» **INFORMATION SUPPLIED**

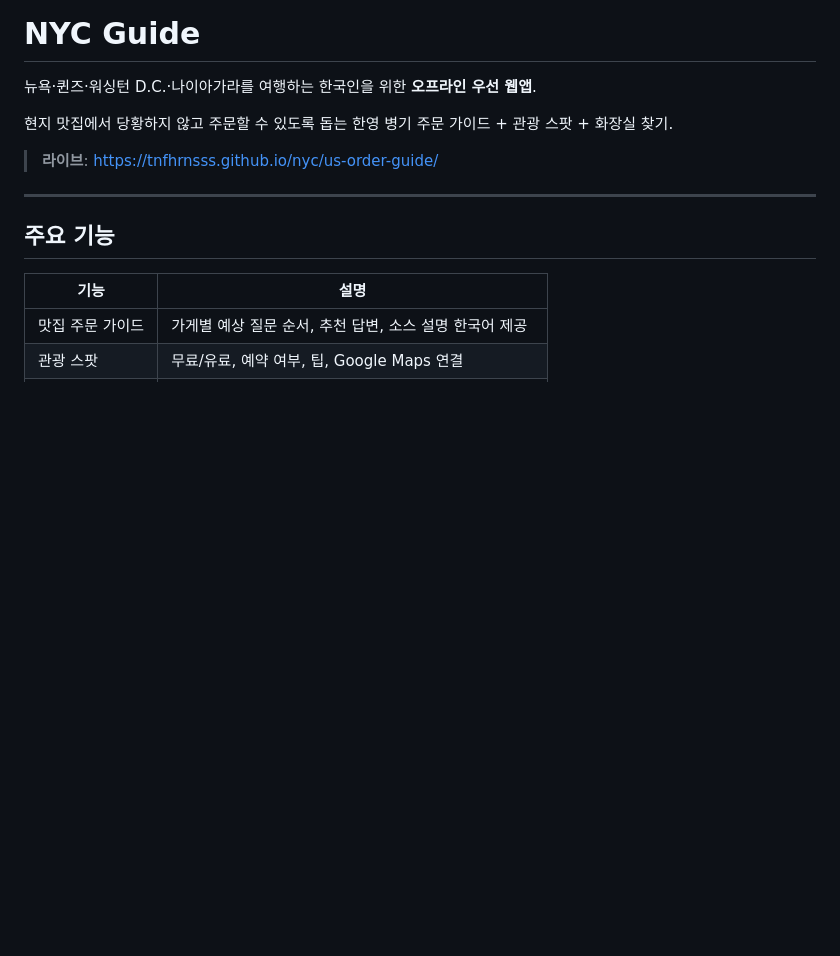
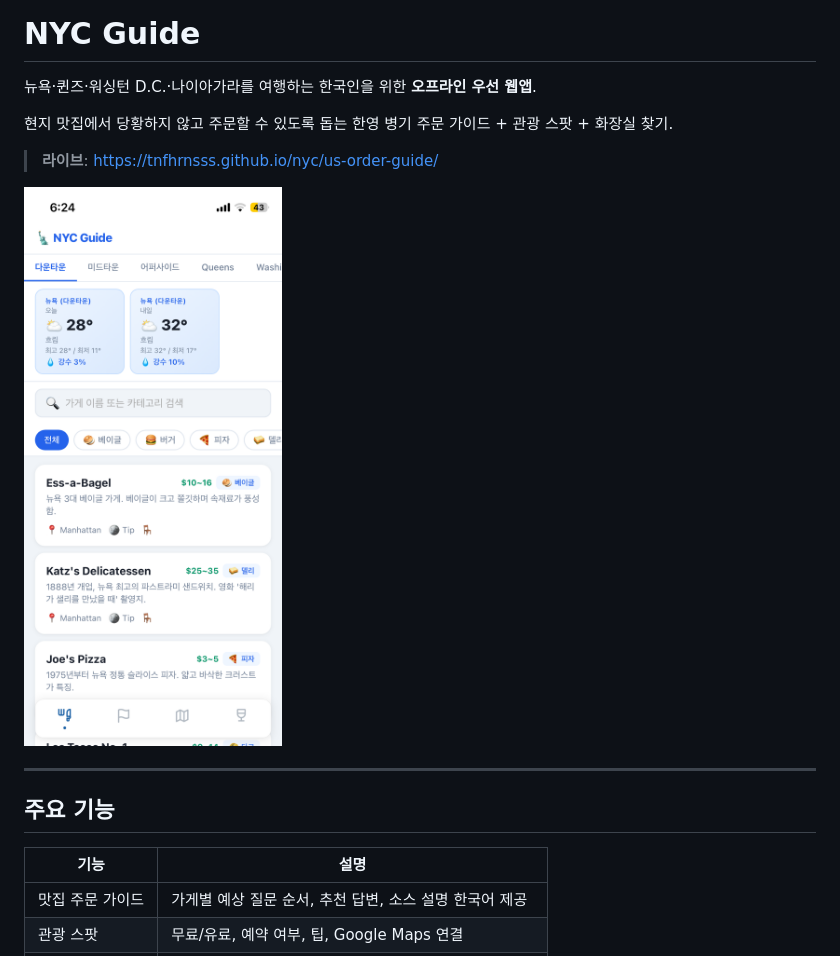
Before and after one commit to tnfhrnsss/nyc, a Markdown page: README.md, the part around the change. Rendered like a GitHub page; pictures changed too: screenshot.png (added); blank space fills up the shorter version.

```diff
--- a/README.md
+++ b/README.md
@@ -5,6 +5,8 @@
 현지 맛집에서 당황하지 않고 주문할 수 있도록 돕는 한영 병기 주문 가이드 + 관광 스팟 + 화장실 찾기.
 
 > **라이브**: https://tnfhrnsss.github.io/nyc/us-order-guide/
+
+![앱 스크린샷](screenshot.png)
 
 ---
 
```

» **ACTION ITEM**
Reproduce each line from the listing above that includes the word "README".

» **SOLUTION**
Before and after one commit to tnfhrnsss/nyc, a Markdown page: README.md, the part around the change. Rendered like a GitHub page; pictures changed too: screenshot.png (added); blank space fills up the shorter version.
--- a/README.md
+++ b/README.md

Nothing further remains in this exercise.